With the final Industry Committee review of C-27, Canada's anti-spam legislation, set for Monday afternoon, lobby groups have been increasing the pressure all week in an effort to water down many of the bill's key protections. Yesterday, the Canadian Marketing Association chimed in with an emergency bulletin to its members calling on them to lobby for changes to the bill. While the CMA was very supportive of the bill when it appeared before the committee in June, it now wants to kill the core protection in C-27 – a requirement for express opt-in consent.
The use of express opt-in consent is consistent with the experience in countries such as Australia and Japan, who have found that either opt-out (the customer must request off the list) or implied opt-in (the business assumes it has consent based on other factors) is ineffective and prone to abuse. C-27 includes many exceptions (business-to-business, all non-commercial email among them) to protect businesses, but without an express opt-in approach as the default, the law's effectiveness will be severely undermined. While the CMA did not even raise the issue in June, now it wants the bill changed, seeking reforms that would allow for implied consent, particularly where the information is less sensitive. The CMA argues that it needs the reforms to allow marketers to rent lists of potential customers, yet C-27 does nothing to stop renting lists with customer names who have opted-in. Instead, the CMA's change would eviscerate a key foundation of the bill by opening a huge loophole in the consent provisions.
How to respond?
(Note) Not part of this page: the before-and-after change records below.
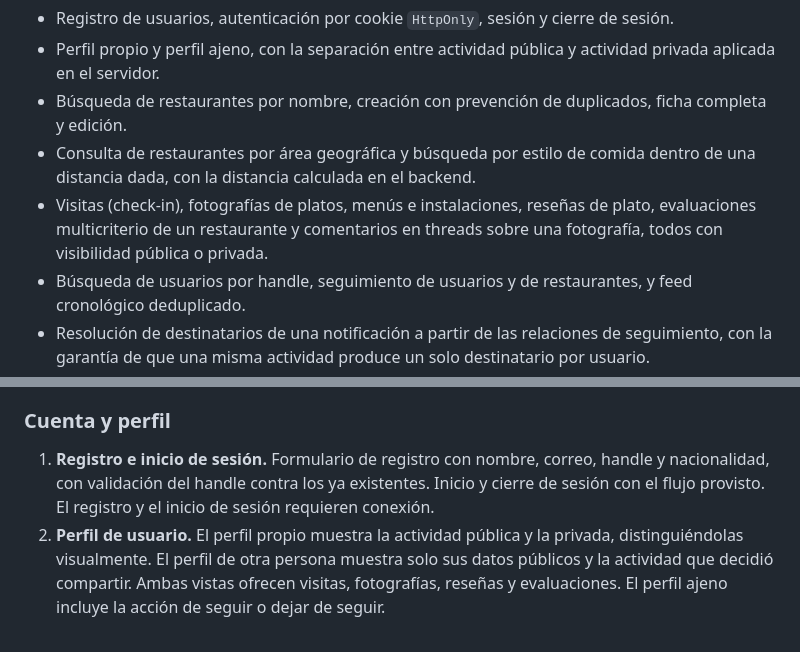
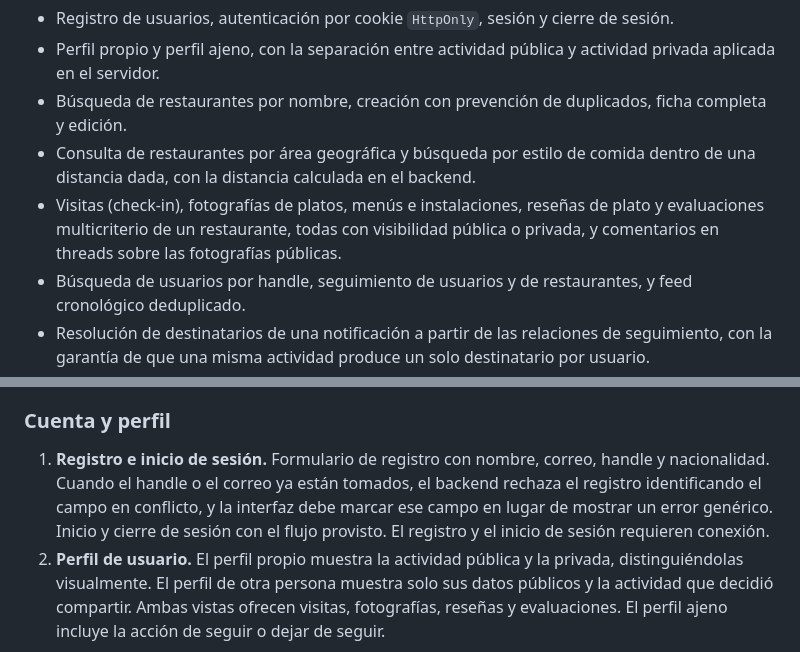
Before and after one commit to ICC4203-202620/project-base, a Markdown page: docs/entrega3.md, 2 parts joined by grey strips. Rendered like a GitHub page.

Commit message:
docs: align the entrega 3 statement with the epic planning
Two passages no longer matched the decisions taken while writing the
issues for the seventeen backend épicas.

Épica 1 asked for validation of the handle against the existing ones,
which reads as an availability check before submitting. Issue #34
deliberately rejected such an endpoint: it would be public, because
registration is, and would let anyone enumerate handles without an
account. Registration answers 409 identifying the conflicting field
instead, so the statement now describes that.

The provided-code list said comments carry public or private
visibility. A comment lives on a public photograph and has no
visibility of its own, as issue #51 settles; the conceptual model in
the general statement already leaves comments out of the activity it
classifies as public or private.

Co-Authored-By: Claude Opus 5 (1M context) <noreply@anthropic.com>

```diff
--- a/docs/entrega3.md
+++ b/docs/entrega3.md
@@ -16,7 +16,7 @@ El equipo docente provee y mantiene el backend monolítico completo. Con el lanz
 * Perfil propio y perfil ajeno, con la separación entre actividad pública y actividad privada aplicada en el servidor.
 * Búsqueda de restaurantes por nombre, creación con prevención de duplicados, ficha completa y edición.
 * Consulta de restaurantes por área geográfica y búsqueda por estilo de comida dentro de una distancia dada, con la distancia calculada en el backend.
-* Visitas (check-in), fotografías de platos, menús e instalaciones, reseñas de plato, evaluaciones multicriterio de un restaurante y comentarios en threads sobre una fotografía, todos con visibilidad pública o privada.
+* Visitas (check-in), fotografías de platos, menús e instalaciones, reseñas de plato y evaluaciones multicriterio de un restaurante, todas con visibilidad pública o privada, y comentarios en threads sobre las fotografías públicas.
 * Búsqueda de usuarios por handle, seguimiento de usuarios y de restaurantes, y feed cronológico deduplicado.
 * Resolución de destinatarios de una notificación a partir de las relaciones de seguimiento, con la garantía de que una misma actividad produce un solo destinatario por usuario.
 
@@ -153,7 +153,7 @@ El frontend debe resolver las diecisiete épicas del enunciado general. Lo que s
 
 ### Cuenta y perfil
 
-1. **Registro e inicio de sesión.** Formulario de registro con nombre, correo, handle y nacionalidad, con validación del handle contra los ya existentes. Inicio y cierre de sesión con el flujo provisto. El registro y el inicio de sesión requieren conexión.
+1. **Registro e inicio de sesión.** Formulario de registro con nombre, correo, handle y nacionalidad. Cuando el handle o el correo ya están tomados, el backend rechaza el registro identificando el campo en conflicto, y la interfaz debe marcar ese campo en lugar de mostrar un error genérico. Inicio y cierre de sesión con el flujo provisto. El registro y el inicio de sesión requieren conexión.
 2. **Perfil de usuario.** El perfil propio muestra la actividad pública y la privada, distinguiéndolas visualmente. El perfil de otra persona muestra solo sus datos públicos y la actividad que decidió compartir. Ambas vistas ofrecen visitas, fotografías, reseñas y evaluaciones. El perfil ajeno incluye la acción de seguir o dejar de seguir.
 
 ### Descubrimiento de restaurantes
```
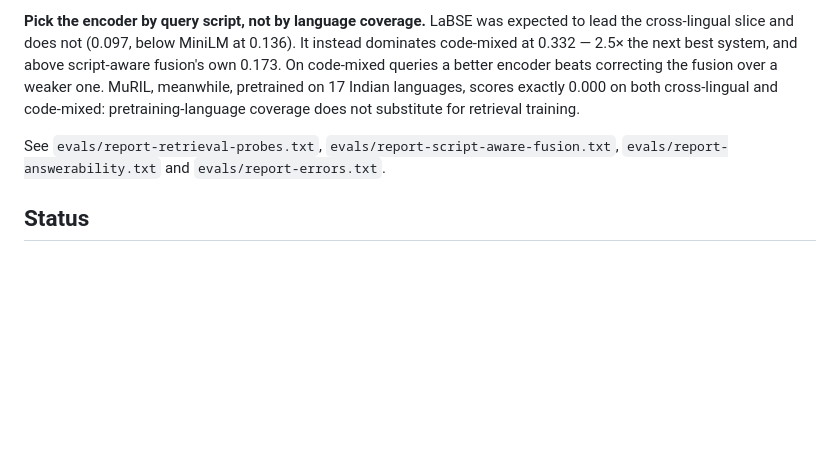
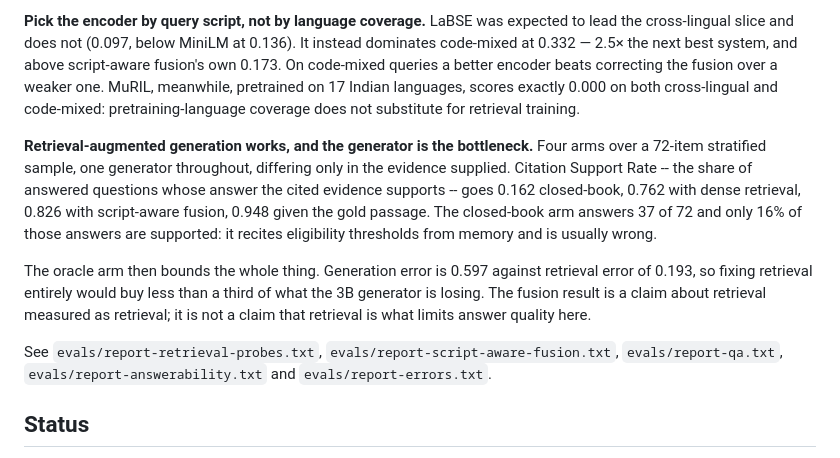
Before and after one commit to dhruvv1402/IndicRAG-QA, a Markdown page: README.md, the part around the change. Drawn GitHub-style; blank space fills up the shorter version.

Commit message:
Record the Module 4 result in the README and the phase table
Adds the fourth finding: RAG works (citation support 0.162 -> 0.826) and
the generator, not retrieval, is what limits answer quality on this
corpus (generation error 0.597 against retrieval error 0.193). Both
halves, because the first alone reads as advocacy.

P4 moves to done: 288 generations across four arms.

```diff
--- a/README.md
+++ b/README.md
@@ -119,8 +119,23 @@ pretrained on 17 Indian languages, scores exactly 0.000 on both cross-lingual
 and code-mixed: pretraining-language coverage does not substitute for retrieval
 training.
 
+**Retrieval-augmented generation works, and the generator is the bottleneck.**
+Four arms over a 72-item stratified sample, one generator throughout, differing
+only in the evidence supplied. Citation Support Rate -- the share of answered
+questions whose answer the cited evidence supports -- goes 0.162 closed-book,
+0.762 with dense retrieval, 0.826 with script-aware fusion, 0.948 given the gold
+passage. The closed-book arm answers 37 of 72 and only 16% of those answers are
+supported: it recites eligibility thresholds from memory and is usually wrong.
+
+The oracle arm then bounds the whole thing. Generation error is 0.597 against
+retrieval error of 0.193, so fixing retrieval entirely would buy less than a
+third of what the 3B generator is losing. The fusion result is a claim about
+retrieval measured as retrieval; it is not a claim that retrieval is what limits
+answer quality here.
+
 See `evals/report-retrieval-probes.txt`, `evals/report-script-aware-fusion.txt`,
-`evals/report-answerability.txt` and `evals/report-errors.txt`.
+`evals/report-qa.txt`, `evals/report-answerability.txt` and
+`evals/report-errors.txt`.
 
 ## Status
 
```
Also changed, not shown: docs/PLAN.md (+1 -1 lines).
As I noted earlier in the week, if Canadians want an anti-spam bill with some teeth, they are going to have to fight for it. Consider writing to Industry Minister Tony Clement, your MP, or the members of the Industry Committee today asking them to support C-27 with an opt-in approach. The members of the committee include: